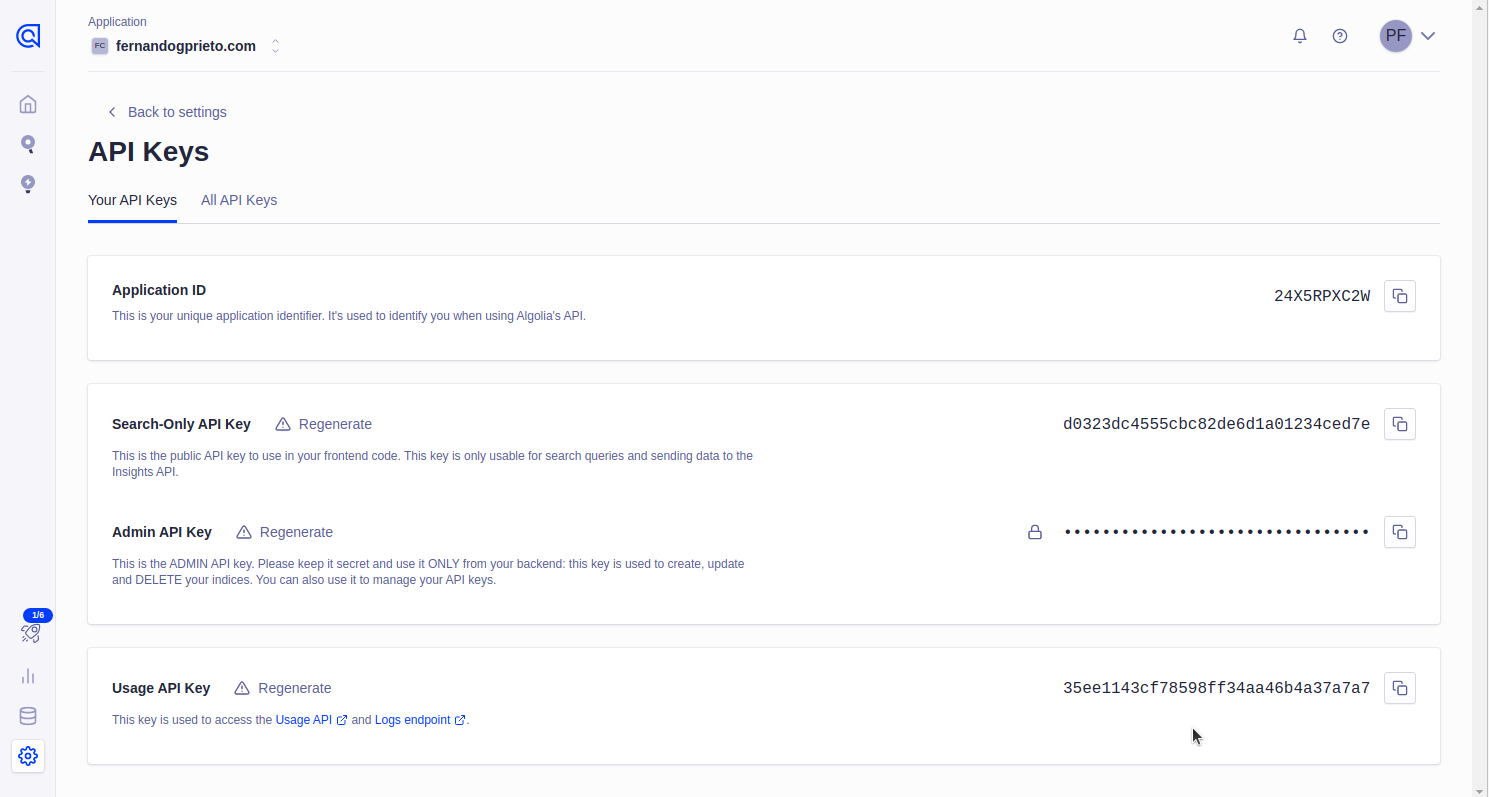
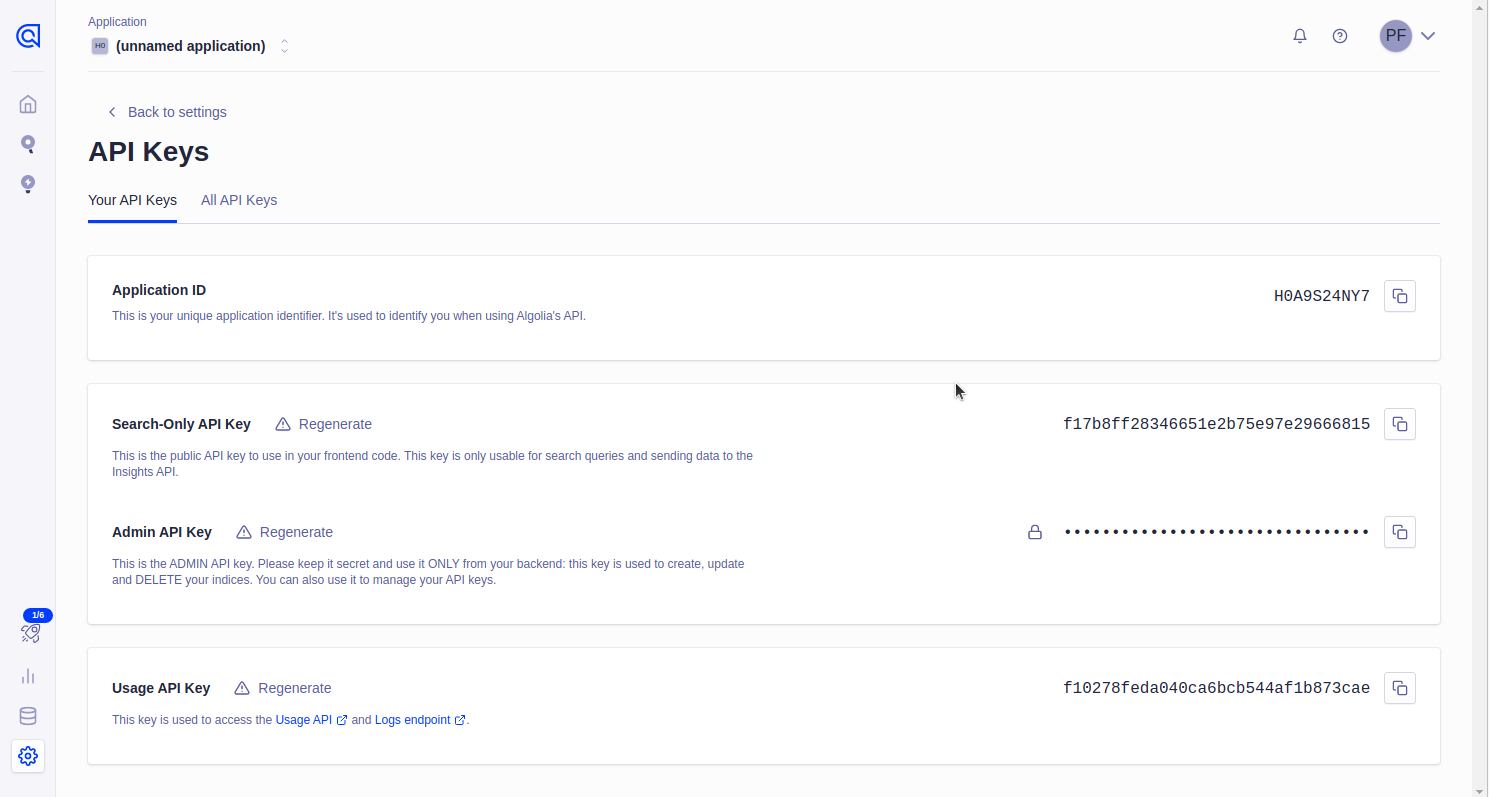
update project docusuaurus-search

diff --git a/docusaurus.config.js b/docusaurus.config.js
@@ -132,11 +132,12 @@ const config = {
         ],
         copyright: `Copyright © ${new Date().getFullYear()} Fernando Prieto Website. Built with Docusaurus.`,
       },
-      /*algolia: {
+      algolia: {
         appId:'24X5RPXC2W',
-        apiKey: 'd0323dc4555cbc82de6d1a01234ced7e',
+        apiKey: '458b0ffd46d1ba2e6521bb9c68fa3a9a',
         indexName: 'fgp_website',
-      }, */
+        contextualSearch: true,
+      },
       prism: {
         theme: require('prism-react-renderer/themes/github'),
         darkCodeTheme: require('prism-react-renderer/themes/dracula')
@@ -170,7 +171,6 @@ const config = {
         disableInDev: false,
         },
       ],
-      require.resolve("@cmfcmf/docusaurus-search-local"),
     ],
 };
 

diff --git a/docs/projects/docusaurus/search.md b/docs/projects/docusaurus/search.md
@@ -1,6 +1,7 @@
 ---
 id: docusaurus-search
 slug: /docusaurus-search
+title: Search
 ---
 
 > [Search | Docusaurus](https://docusaurus.io/docs/search) 
@@ -13,9 +14,10 @@ There are a few options you can use to add search to your website. In this proje
 
 - First you need to create an [Algolia account](https://www.algolia.com/)
 - Then create an index in indices:
-[comment]: image 
+  ![image](https://gitlab.com/fernandogprieto/fgp-website/-/raw/main/static/img/blog/indices.png)
 - Get the Application ID and API Key in API Keys:
-- Put your API-ID and API-LEY Search only in you `docusaurus.config.js`:
+  ![image](https://gitlab.com/fernandogprieto/fgp-website/-/raw/main/static/img/blog/apikeys.png)
+- Put your API-ID and **Search-only-API-KEY** in you `docusaurus.config.js`:
 ```js
 themeConfig: `
     algolia: {
@@ -25,4 +27,3 @@ themeConfig: `
     },
 }
 ```
-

[WHAT THE TASK REQUIRES]
All entries must be output unchanged, with every picture omitted.

[ANSWER TO THIS TASK]
update project docusuaurus-search

diff --git a/docusaurus.config.js b/docusaurus.config.js
@@ -132,11 +132,12 @@ const config = {
         ],
         copyright: `Copyright © ${new Date().getFullYear()} Fernando Prieto Website. Built with Docusaurus.`,
       },
-      /*algolia: {
+      algolia: {
         appId:'24X5RPXC2W',
-        apiKey: 'd0323dc4555cbc82de6d1a01234ced7e',
+        apiKey: '458b0ffd46d1ba2e6521bb9c68fa3a9a',
         indexName: 'fgp_website',
-      }, */
+        contextualSearch: true,
+      },
       prism: {
         theme: require('prism-react-renderer/themes/github'),
         darkCodeTheme: require('prism-react-renderer/themes/dracula')
@@ -170,7 +171,6 @@ const config = {
         disableInDev: false,
         },
       ],
-      require.resolve("@cmfcmf/docusaurus-search-local"),
     ],
 };
 

diff --git a/docs/projects/docusaurus/search.md b/docs/projects/docusaurus/search.md
@@ -1,6 +1,7 @@
 ---
 id: docusaurus-search
 slug: /docusaurus-search
+title: Search
 ---
 
 > [Search | Docusaurus](https://docusaurus.io/docs/search) 
@@ -13,9 +14,10 @@ There are a few options you can use to add search to your website. In this proje
 
 - First you need to create an [Algolia account](https://www.algolia.com/)
 - Then create an index in indices:
-[comment]: image 
+  ![image](https://gitlab.com/fernandogprieto/fgp-website/-/raw/main/static/img/blog/indices.png)
 - Get the Application ID and API Key in API Keys:
-- Put your API-ID and API-LEY Search only in you `docusaurus.config.js`:
+  ![image](https://gitlab.com/fernandogprieto/fgp-website/-/raw/main/static/img/blog/apikeys.png)
+- Put your API-ID and **Search-only-API-KEY** in you `docusaurus.config.js`:
 ```js
 themeConfig: `
     algolia: {
@@ -25,4 +27,3 @@ themeConfig: `
     },
 }
 ```
-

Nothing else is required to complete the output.